Arguing that while nature doesn't might not use some technology, it does do something else that relies on the same principle. Who's to draw the line between a technology and a principle? You can say nature has done anything so long as your definitions are uselessly vague.
I continue to believe that it's very likely that brains somehow leverage quantum computing.
The human brain is able to accomplish computational tasks on only around 40 watts of power that destroy what we can accomplish using pretty much any known machine learning algorithm using tens or even hundreds of thousands of watts of power. Maybe our algorithms are primitive or wrong, or maybe the brain just is not a classical computer.
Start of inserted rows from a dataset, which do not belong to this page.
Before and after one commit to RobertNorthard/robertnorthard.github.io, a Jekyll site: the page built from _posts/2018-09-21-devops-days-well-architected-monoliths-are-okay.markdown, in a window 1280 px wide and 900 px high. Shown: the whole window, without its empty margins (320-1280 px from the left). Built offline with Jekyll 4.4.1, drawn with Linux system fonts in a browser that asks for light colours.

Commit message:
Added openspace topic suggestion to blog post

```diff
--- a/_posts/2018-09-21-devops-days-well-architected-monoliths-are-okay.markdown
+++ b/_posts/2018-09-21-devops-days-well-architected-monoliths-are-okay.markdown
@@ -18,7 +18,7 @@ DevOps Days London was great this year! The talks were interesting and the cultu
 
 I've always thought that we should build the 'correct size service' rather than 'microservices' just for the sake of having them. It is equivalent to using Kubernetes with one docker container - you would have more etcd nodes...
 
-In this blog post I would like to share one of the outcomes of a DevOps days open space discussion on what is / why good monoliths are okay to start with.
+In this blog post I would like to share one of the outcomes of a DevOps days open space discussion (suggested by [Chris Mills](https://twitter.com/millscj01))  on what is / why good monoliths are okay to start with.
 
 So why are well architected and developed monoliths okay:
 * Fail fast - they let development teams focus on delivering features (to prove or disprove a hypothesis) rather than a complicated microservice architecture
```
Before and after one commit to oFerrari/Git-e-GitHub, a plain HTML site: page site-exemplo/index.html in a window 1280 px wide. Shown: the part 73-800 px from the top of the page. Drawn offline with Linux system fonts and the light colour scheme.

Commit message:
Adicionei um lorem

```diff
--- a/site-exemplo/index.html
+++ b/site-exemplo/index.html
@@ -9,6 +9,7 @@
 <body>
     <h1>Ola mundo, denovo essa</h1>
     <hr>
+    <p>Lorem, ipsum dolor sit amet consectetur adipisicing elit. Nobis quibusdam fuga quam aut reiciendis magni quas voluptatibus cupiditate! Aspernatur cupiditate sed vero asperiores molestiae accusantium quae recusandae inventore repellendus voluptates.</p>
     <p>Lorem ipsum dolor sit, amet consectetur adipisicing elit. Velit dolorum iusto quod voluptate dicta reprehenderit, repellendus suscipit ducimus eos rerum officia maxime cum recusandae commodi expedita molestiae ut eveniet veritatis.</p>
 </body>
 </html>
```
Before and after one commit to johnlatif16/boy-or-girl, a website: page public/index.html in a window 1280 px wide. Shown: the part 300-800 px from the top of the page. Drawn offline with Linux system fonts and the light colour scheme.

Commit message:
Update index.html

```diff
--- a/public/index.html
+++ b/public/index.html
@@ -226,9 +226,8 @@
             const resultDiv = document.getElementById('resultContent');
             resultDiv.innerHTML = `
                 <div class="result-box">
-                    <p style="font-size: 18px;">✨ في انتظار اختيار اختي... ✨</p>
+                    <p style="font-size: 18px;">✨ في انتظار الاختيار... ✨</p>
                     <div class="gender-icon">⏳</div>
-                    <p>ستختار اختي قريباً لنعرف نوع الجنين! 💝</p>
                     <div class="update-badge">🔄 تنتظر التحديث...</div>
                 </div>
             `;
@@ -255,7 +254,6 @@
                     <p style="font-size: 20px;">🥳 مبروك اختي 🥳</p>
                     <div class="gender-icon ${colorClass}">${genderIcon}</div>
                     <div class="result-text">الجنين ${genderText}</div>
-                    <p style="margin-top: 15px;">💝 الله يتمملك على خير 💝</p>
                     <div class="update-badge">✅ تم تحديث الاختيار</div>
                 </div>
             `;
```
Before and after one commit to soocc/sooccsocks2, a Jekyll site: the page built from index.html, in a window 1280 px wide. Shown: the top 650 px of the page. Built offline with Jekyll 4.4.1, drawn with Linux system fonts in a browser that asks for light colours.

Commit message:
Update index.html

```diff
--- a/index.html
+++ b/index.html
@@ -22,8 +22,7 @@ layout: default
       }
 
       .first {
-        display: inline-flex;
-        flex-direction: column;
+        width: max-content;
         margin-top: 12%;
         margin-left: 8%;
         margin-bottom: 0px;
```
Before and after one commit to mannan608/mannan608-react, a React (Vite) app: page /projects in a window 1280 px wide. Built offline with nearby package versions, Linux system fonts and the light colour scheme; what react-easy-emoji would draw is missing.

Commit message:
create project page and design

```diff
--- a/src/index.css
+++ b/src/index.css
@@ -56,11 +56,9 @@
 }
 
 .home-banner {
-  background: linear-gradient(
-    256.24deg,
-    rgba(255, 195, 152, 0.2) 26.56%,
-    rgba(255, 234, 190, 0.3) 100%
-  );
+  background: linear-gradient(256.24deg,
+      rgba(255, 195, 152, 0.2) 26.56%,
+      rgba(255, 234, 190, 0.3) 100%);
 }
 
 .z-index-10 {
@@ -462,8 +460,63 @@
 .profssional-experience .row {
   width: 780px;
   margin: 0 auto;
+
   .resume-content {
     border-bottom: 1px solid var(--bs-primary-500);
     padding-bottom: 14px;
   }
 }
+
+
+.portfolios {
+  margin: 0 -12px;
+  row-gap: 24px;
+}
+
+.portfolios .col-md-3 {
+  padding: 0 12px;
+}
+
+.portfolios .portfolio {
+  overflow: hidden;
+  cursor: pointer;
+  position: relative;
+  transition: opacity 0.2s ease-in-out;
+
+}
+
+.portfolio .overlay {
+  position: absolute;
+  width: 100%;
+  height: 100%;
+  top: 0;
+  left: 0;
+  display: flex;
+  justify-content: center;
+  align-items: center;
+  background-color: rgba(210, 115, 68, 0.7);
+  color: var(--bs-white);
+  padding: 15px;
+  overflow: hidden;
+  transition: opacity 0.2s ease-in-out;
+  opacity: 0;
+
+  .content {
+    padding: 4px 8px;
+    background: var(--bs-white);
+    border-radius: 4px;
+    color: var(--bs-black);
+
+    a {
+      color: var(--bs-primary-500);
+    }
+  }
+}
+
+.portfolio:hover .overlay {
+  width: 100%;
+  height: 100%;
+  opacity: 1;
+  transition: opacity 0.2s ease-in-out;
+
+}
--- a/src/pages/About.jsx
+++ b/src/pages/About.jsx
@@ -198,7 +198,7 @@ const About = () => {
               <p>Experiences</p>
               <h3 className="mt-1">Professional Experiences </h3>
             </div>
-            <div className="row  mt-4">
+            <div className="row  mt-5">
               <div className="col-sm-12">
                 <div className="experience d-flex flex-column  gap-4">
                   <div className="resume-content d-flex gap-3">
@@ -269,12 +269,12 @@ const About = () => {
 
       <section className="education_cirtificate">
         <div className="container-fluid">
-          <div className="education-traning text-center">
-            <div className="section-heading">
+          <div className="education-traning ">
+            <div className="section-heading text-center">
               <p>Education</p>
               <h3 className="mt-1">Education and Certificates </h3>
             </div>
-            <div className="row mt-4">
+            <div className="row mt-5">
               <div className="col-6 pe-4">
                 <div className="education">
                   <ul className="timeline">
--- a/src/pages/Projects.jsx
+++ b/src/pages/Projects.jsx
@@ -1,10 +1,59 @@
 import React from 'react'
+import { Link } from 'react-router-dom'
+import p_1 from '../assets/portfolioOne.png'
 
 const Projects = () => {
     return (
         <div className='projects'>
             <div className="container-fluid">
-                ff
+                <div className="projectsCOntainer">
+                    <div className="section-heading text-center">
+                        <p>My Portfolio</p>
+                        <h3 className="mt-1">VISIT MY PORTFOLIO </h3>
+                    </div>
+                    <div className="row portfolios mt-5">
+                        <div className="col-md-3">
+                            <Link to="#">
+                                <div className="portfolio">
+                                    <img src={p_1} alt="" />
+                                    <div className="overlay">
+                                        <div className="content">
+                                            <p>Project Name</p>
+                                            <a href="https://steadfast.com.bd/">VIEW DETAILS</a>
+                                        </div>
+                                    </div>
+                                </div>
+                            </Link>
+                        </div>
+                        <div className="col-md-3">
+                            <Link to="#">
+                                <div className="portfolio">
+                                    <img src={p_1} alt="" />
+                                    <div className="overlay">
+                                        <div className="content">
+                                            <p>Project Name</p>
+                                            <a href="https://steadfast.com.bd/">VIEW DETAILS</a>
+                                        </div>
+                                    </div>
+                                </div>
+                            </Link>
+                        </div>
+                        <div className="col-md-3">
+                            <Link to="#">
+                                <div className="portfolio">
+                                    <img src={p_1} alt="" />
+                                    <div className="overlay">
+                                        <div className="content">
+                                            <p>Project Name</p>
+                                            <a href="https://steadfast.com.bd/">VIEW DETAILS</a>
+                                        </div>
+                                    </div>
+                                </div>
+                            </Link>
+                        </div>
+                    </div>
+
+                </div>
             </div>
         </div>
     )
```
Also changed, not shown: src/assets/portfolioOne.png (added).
The power of brains is so "unreasonable" that I've long suspected that there are only three possibilities:
(1) Brains are quantum computers.
(2) P=NP, or for a weaker form perhaps there exist large numbers of undiscovered algorithms that offer massive speed improvements over any currently known algorithm.
(3) Brains or intelligence are "supernatural" or at least tap into something about nature that we fundamentally do not understand.
I think option #1 is by far the most likely, especially given that brains excel most of all at search and quantum computing seems to really be able to speed up search.
There is just no way classical computation can do what the human brain does on 40 watts. To me that strains credulity much more than any of the three options above. It just cannot possibly be so.
In a way, your argument makes the same mistakes that it claims these scientists are making.
> strong AI
I'm not sure what you're arguing here; evolution has achieved this in the form of the human mind. I strongly doubt we are as close as some believe to creating SAI, certainly not in the lifetime of any living human being, but arguments that hinge on natural demonstrations require that this is eventually possible.
Now imagine primitive organisms that has distributed/scattered sensory system like plants( don't start an argument that plant isn't an organism. instead start the right argument with most flawed system please)
We cannot create anything new which we haven't learnt in the past.
WE CANNOT CREATE ANYTHING NEW WHICH WE HAVENT LEANRT IN THE PAST.
Great people are not great in finding relation in surroundings. They are only good at finding what's inside their brain.
What goes inside the brain ? millions of years of nature's influence.
This is an example that anything that feels flawless is from within ourselves!